A representative of the Vatican has said in a court filing that it would be a “grave sin” for the church to be forced to disclose communications between an archbishop and a cardinal in a UK trial related to a disputed real estate deal, according to a report by Bloomberg.
“The violation of the pontifical secret is deemed a grave sin,” Carlos Ferando Diaz Paniagua, a Roman Catholic priest and lawyer, declared in documents filed with a London court in March.
The pontifical secret, also referred to as papal secrecy, refers to an oath taken by members of the church designed to protect the distribution of sensitive information. It stands, Diaz Paniagua added to the court, “regardless of any grave or urgent considerations or the need to protect the common good.”
The legal request for various emails and text messages stems from a 2018 claim by the Vatican that it was defrauded by financier Raffaele Mincione and his companies in the $383 million sale of a former Harrods warehouse in London’s high-end Chelsea district. Ten people – including an Italian cardinal – have been accused by Vatican prosecutors in relation to various fraud and embezzlement charges amid allegations that the property had been sold at an inflated price.
The Vatican has claimed it could lose as much as $186 million in its purchase of the site, which was intended to be developed into luxury apartments, and that it was improperly advised throughout the proceedings.
Mincione, who is a defendant in the Vatican case, has in turn sued the church in the aforementioned London civil trial. He claims that his reputation has been damaged by the Vatican’s accusations against him. In 2020, he petitioned the London court for a declaration that he had acted in good faith throughout his role in the real estate deal – a ruling his legal team believes would assist him in the separate trial brought by the Vatican.

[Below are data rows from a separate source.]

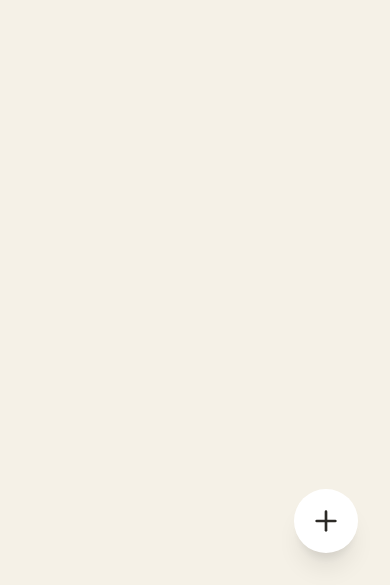
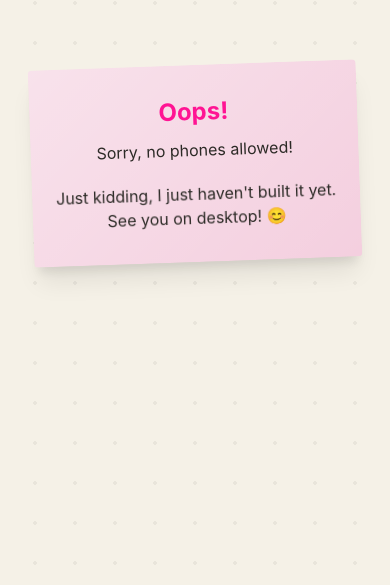
Before and after one commit to munteanualexandra683-gif/sticky-board-app, a React (Vite) app: page / in a window 390 px wide. Shown: the part 259-844 px from the top of the page. Built offline with nearby package versions, Linux system fonts and the light colour scheme.

Commit message:
added sticky note for mobile version

```diff
--- /dev/null
+++ b/mobile-preview.html
@@ -0,0 +1,118 @@
+<!DOCTYPE html>
+<html lang="en">
+<head>
+    <meta charset="UTF-8">
+    <meta name="viewport" content="width=device-width, initial-scale=1.0">
+    <title>Mobile Preview - Sticky Board</title>
+    <style>
+        :root {
+            --canvas-bg: #F5F1E7;
+            --canvas-dot: rgba(0, 0, 0, 0.05);
+            --text-main: #2C2A26;
+            --note-yellow: #FFF9B1;
+            --shadow-base: rgba(0, 0, 0, 0.08);
+            --shadow-lg: 0 20px 25px -5px var(--shadow-base), 0 10px 10px -5px var(--shadow-base);
+            --font-sans: 'Inter', system-ui, -apple-system, sans-serif;
+        }
+
+        body, html {
+            margin: 0;
+            padding: 0;
+            width: 100vw;
+            height: 100vh;
+            overflow: hidden;
+            font-family: var(--font-sans);
+            color: var(--text-main);
+            background-color: var(--canvas-bg);
+        }
+
+        .mobile-overlay {
+            display: flex;
+            position: fixed;
+            top: 0;
+            left: 0;
+            width: 100vw;
+            height: 100vh;
+            background-color: var(--canvas-bg);
+            z-index: 9999;
+            align-items: center;
+            justify-content: center;
+            padding: 24px;
+            box-sizing: border-box;
+            background-image: radial-gradient(var(--canvas-dot) 2px, transparent 2px);
+            background-size: 40px 40px;
+            background-position: center;
+        }
+
+        .mobile-message {
+            background-color: #F4CFDF; /* Pink from NoteEditorOverlay */
+            padding: 32px 24px;
+            border-radius: 4px;
+            box-shadow: var(--shadow-lg);
+            text-align: center;
+            max-width: 320px;
+            background-image: linear-gradient(135deg, rgba(255,255,255,0.4) 0%, rgba(255,255,255,0) 100%);
+            transform: rotate(-2deg);
+            font-family: 'Inter', sans-serif;
+            -webkit-font-smoothing: antialiased;
+            -moz-osx-font-smoothing: grayscale;
+        }
+
+        .mobile-message h2 {
+            margin-top: 0;
+            font-size: 24px;
+            margin-bottom: 12px;
+            color: #FF1493; /* Bright pink text */
+        }
+
+        .mobile-message p {
+            margin: 0;
+            font-size: 16px;
+            line-height: 1.5;
+            color: var(--text-main);
+        }
+
+        .expandable {
+            max-height: 0;
+            overflow: hidden;
+            animation: expandHeight 0.6s cubic-bezier(0.4, 0, 0.2, 1) forwards;
+            animation-delay: 2s; /* 2 second delay for the scare! */
+        }
+
+        @keyframes expandHeight {
+            to {
+                max-height: 150px;
+            }
+        }
+
+        .just-kidding {
+            opacity: 0;
+            animation: fadeInDelay 0.4s ease forwards;
+            animation-delay: 2.3s;
+        }
+
+        @keyframes fadeInDelay {
+            to {
+                opacity: 1;
+            }
+        }
+    </style>
+</head>
+<body>
+    <div class="mobile-overlay">
+        <div class="mobile-message">
+            <h2>Oops!</h2>
+            <div class="text-content">
+                <p>Sorry, no phones allowed!</p>
+                <div class="expandable">
+                    <div class="just-kidding">
+                        <br/>
+                        <p>Just kidding, I just haven't built it yet.</p>
+                        <p>See you on desktop! 😊</p>
+                    </div>
+                </div>
+            </div>
+        </div>
+    </div>
+</body>
+</html>
--- a/src/App.tsx
+++ b/src/App.tsx
@@ -53,6 +53,23 @@ function App() {
 
   return (
     <>
+      <div className="mobile-overlay">
+        <div className="mobile-message">
+          <h2>Oops!</h2>
+          <div className="text-content">
+            <p>Sorry, no phones allowed!</p>
+            <div className="expandable">
+              <div className="just-kidding">
+                <br/>
+                <p>Just kidding, I just haven't built it yet.</p>
+                <p>See you on desktop! 😊</p>
+              </div>
+            </div>
+          </div>
+        </div>
+      </div>
+
+      <div className="app-content">
         <Board
           cameraX={cameraX}
           cameraY={cameraY}
@@ -76,6 +93,7 @@ function App() {
              />
           )}
         </AnimatePresence>
+      </div>
     </>
   )
 }
--- a/src/index.css
+++ b/src/index.css
@@ -341,3 +341,84 @@ body, html {
   width: 24px !important;
   height: 24px !important;
 }
+
+/* --- Mobile Overlay --- */
+.mobile-overlay {
+  display: none;
+  position: fixed;
+  top: 0;
+  left: 0;
+  width: 100vw;
+  height: 100vh;
+  background-color: var(--canvas-bg);
+  z-index: 9999;
+  align-items: center;
+  justify-content: center;
+  padding: 24px;
+  box-sizing: border-box;
+  background-image: radial-gradient(var(--canvas-dot) 2px, transparent 2px);
+  background-size: 40px 40px;
+  background-position: center;
+}
+
+.mobile-message {
+  background-color: #F4CFDF; /* Pink from NoteEditorOverlay */
+  padding: 32px 24px;
+  border-radius: 4px;
+  box-shadow: var(--shadow-lg);
+  text-align: center;
+  max-width: 320px;
+  background-image: linear-gradient(135deg, rgba(255,255,255,0.4) 0%, rgba(255,255,255,0) 100%);
+  transform: rotate(-2deg);
+  font-family: 'Inter', sans-serif;
+  -webkit-font-smoothing: antialiased;
+  -moz-osx-font-smoothing: grayscale;
+}
+
+.mobile-message h2 {
+  margin-top: 0;
+  font-size: 24px;
+  margin-bottom: 12px;
+  color: #FF1493; /* Bright pink text */
+}
+
+.mobile-message p {
+  margin: 0;
+  font-size: 16px;
+  line-height: 1.5;
+  color: var(--text-main); /* Black/dark text */
+}
+
+.expandable {
+  max-height: 0;
+  overflow: hidden;
+  animation: expandHeight 0.6s cubic-bezier(0.4, 0, 0.2, 1) forwards;
+  animation-delay: 2s; /* 2 second delay for the scare! */
+}
+
+@keyframes expandHeight {
+  to {
+    max-height: 150px;
+  }
+}
+
+.just-kidding {
+  opacity: 0;
+  animation: fadeInDelay 0.4s ease forwards;
+  animation-delay: 2.3s;
+}
+
+@keyframes fadeInDelay {
+  to {
+    opacity: 1;
+  }
+}
+
+@media (max-width: 768px) {
+  .mobile-overlay {
+    display: flex;
+  }
+  .app-content {
+    display: none;
+  }
+}
```
Also changed, not shown: 1 other file (tests, documents, lock files or other folders). Lines whose indentation alone changed are shown as unchanged.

As part of the civil case, Mincione’s lawyers sought a trove of digital communications between high-ranking church officials Cardinal Pietro Parolin and Archbishop Edgar Pena Parra. Diaz Paniagua claimed in response that emails and text messages between the pair are irrelevant to the case, while the Vatican has said messages protected by pontifical secret are akin to state secrets
Lawyers representing Mincione have declined to comment. The Vatican has until April 28 to decide if it intends to maintain pontifical secret as its reason for refusal to comply with a court request.